### Task statement
Find the lines of the material below that include the string "props", then copy each one.

### Data under study
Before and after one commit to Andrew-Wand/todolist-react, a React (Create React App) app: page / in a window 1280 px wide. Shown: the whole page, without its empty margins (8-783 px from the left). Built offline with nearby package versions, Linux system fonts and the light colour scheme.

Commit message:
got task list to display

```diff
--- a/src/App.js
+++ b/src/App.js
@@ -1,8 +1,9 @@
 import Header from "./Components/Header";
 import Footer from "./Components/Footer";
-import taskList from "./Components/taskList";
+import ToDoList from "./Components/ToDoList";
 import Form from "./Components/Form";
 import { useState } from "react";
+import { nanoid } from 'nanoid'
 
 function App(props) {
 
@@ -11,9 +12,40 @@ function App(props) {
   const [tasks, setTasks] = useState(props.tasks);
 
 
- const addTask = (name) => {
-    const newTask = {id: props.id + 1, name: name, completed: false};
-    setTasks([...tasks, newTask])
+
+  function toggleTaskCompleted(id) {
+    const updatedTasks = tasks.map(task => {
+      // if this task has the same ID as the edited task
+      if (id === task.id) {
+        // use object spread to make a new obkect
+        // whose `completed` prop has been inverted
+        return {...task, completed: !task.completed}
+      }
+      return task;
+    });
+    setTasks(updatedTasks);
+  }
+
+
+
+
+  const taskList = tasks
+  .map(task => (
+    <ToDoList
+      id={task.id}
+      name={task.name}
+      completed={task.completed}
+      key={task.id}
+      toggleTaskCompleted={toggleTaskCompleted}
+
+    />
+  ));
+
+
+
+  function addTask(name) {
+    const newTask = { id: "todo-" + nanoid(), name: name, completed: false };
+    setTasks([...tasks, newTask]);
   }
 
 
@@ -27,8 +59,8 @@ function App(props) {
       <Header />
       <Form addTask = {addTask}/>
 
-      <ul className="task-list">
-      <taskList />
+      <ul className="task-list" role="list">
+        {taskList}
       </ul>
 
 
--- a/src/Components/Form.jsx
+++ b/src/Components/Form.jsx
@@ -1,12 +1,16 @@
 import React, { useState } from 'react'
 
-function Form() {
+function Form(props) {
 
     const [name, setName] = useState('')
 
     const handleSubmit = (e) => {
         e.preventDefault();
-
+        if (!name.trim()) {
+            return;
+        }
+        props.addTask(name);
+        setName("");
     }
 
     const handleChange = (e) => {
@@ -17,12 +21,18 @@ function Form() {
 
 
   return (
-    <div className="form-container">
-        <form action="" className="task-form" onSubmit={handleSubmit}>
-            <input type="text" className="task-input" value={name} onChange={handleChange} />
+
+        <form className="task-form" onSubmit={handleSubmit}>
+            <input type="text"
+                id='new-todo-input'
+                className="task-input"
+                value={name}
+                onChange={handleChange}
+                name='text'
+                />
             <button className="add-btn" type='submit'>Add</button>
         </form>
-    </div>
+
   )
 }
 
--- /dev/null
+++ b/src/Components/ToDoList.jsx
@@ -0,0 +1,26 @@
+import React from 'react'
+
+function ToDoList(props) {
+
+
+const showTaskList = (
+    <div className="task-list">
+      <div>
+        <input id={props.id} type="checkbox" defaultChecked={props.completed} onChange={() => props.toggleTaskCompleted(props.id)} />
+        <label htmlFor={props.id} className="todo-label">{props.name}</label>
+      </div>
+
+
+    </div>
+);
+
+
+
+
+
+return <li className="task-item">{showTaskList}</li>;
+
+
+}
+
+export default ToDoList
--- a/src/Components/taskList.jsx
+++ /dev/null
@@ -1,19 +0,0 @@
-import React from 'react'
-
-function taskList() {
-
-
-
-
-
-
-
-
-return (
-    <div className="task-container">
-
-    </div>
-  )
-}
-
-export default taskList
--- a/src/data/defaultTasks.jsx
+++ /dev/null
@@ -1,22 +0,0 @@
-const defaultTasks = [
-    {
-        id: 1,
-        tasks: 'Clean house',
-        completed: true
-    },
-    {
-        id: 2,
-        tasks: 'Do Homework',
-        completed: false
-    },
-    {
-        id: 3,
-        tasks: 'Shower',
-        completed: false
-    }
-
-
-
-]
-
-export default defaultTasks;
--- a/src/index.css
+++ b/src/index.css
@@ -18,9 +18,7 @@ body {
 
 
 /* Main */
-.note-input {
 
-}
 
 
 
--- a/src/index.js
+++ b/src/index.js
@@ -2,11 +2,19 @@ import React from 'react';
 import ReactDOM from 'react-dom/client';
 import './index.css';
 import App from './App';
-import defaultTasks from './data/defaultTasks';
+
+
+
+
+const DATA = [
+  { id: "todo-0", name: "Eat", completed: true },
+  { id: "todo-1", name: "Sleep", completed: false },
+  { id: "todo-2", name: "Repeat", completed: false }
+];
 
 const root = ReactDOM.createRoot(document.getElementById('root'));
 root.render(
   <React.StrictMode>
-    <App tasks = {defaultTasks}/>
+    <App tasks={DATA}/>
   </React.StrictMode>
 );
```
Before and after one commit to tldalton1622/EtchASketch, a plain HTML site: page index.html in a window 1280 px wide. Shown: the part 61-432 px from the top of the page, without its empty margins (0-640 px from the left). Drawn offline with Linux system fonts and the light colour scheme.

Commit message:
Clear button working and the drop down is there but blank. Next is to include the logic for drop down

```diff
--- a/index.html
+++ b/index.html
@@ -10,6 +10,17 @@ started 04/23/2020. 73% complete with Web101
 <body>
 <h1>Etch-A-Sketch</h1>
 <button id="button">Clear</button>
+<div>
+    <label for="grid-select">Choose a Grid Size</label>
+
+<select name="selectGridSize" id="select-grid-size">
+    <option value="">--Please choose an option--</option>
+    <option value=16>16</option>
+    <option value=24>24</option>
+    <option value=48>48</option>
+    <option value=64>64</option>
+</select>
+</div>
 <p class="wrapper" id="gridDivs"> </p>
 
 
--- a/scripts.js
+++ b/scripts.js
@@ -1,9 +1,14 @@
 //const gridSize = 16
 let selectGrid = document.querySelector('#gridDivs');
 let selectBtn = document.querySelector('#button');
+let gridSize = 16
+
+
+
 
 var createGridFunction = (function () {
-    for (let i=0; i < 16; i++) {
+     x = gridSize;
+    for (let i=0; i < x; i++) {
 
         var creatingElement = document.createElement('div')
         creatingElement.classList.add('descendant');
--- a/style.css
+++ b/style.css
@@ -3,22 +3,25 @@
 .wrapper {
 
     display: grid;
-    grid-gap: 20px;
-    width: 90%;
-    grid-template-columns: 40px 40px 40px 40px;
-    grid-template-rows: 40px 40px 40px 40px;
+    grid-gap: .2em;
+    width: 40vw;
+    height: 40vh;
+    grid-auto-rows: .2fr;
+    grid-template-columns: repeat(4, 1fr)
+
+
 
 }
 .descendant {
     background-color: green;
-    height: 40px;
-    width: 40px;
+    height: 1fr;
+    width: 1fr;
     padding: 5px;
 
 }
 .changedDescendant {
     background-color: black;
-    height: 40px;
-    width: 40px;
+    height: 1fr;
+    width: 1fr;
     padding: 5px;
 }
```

### Answer to this exercise
 function App(props) {
@@ -11,9 +12,40 @@ function App(props) {
   const [tasks, setTasks] = useState(props.tasks);
-    const newTask = {id: props.id + 1, name: name, completed: false};
@@ -27,8 +59,8 @@ function App(props) {
+function Form(props) {
+        props.addTask(name);
+function ToDoList(props) {
+        <input id={props.id} type="checkbox" defaultChecked={props.completed} onChange={() => props.toggleTaskCompleted(props.id)} />
+        <label htmlFor={props.id} className="todo-label">{props.name}</label>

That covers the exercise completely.